= Provided information =
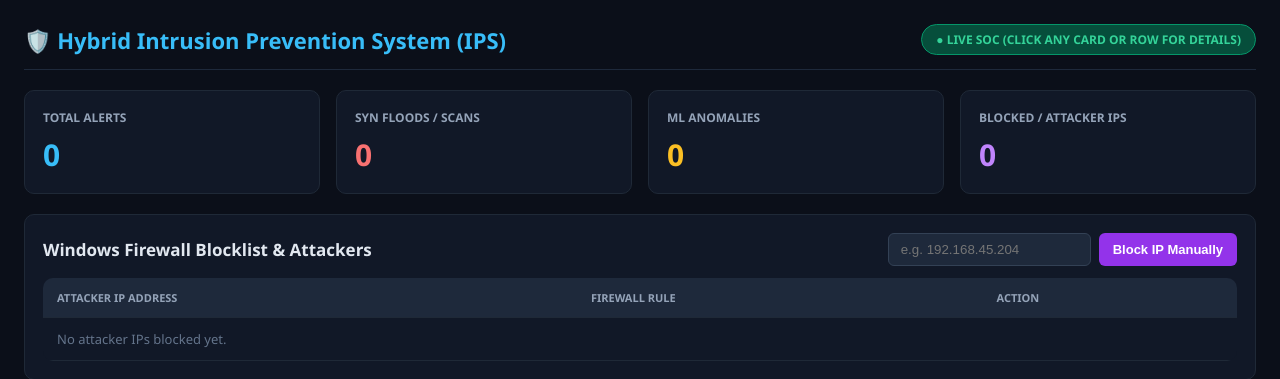
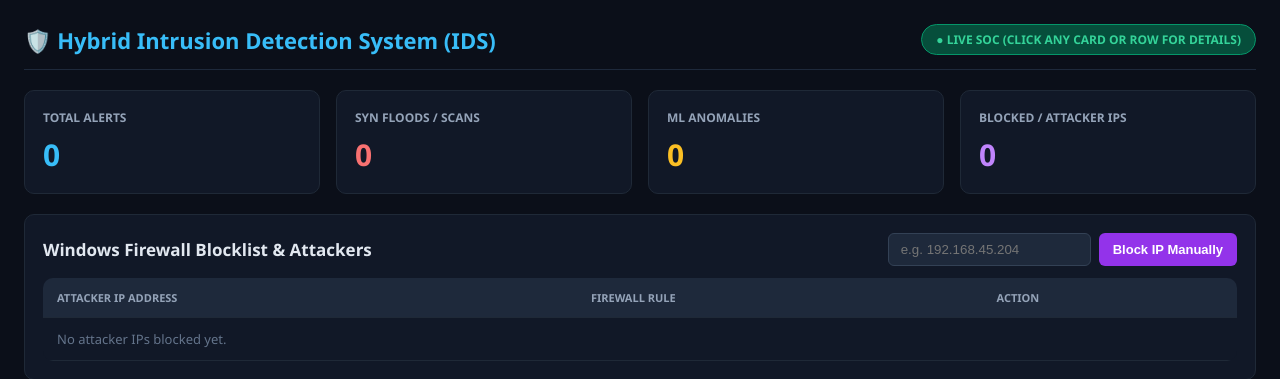
Before and after one commit to Sneha-s-n/IntrusionDetectionSystem_using_python, a Flask app: page / in a window 1280 px wide. Shown: the top 379 px of the page. Run offline with Flask 3, Linux system fonts and the light colour scheme; data that the repository does not hold is empty.

Commit message:
Update index.html
change the code

```diff
--- a/templates/index.html
+++ b/templates/index.html
@@ -2,7 +2,7 @@
 <html lang="en">
 <head>
 <meta charset="UTF-8">
-<title>Hybrid IPS - Security Operations Center</title>
+<title>Hybrid IDS - Security Operations Center</title>
 <style>
 body{background:#0b0f19;color:#e2e8f0;font-family:'Segoe UI',sans-serif;margin:0;padding:24px}
 .hdr{display:flex;justify-content:space-between;align-items:center;border-bottom:1px solid #1e293b;padding-bottom:14px;margin-bottom:20px}
@@ -34,7 +34,7 @@ tr.row:hover{background:#1e293b;cursor:pointer}
 </head>
 <body>
 <div class="hdr">
-  <h1>🛡️ Hybrid Intrusion Prevention System (IPS)</h1>
+  <h1>🛡️ Hybrid Intrusion Detection System (IDS)</h1>
   <span class="badge-ok">● LIVE SOC (CLICK ANY CARD OR ROW FOR DETAILS)</span>
 </div>
 
```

= Task prompt =
In the entries above, locate every line with the word "html" and copy it.

= Exercise output =
Update index.html
--- a/templates/index.html
+++ b/templates/index.html
 <html lang="en">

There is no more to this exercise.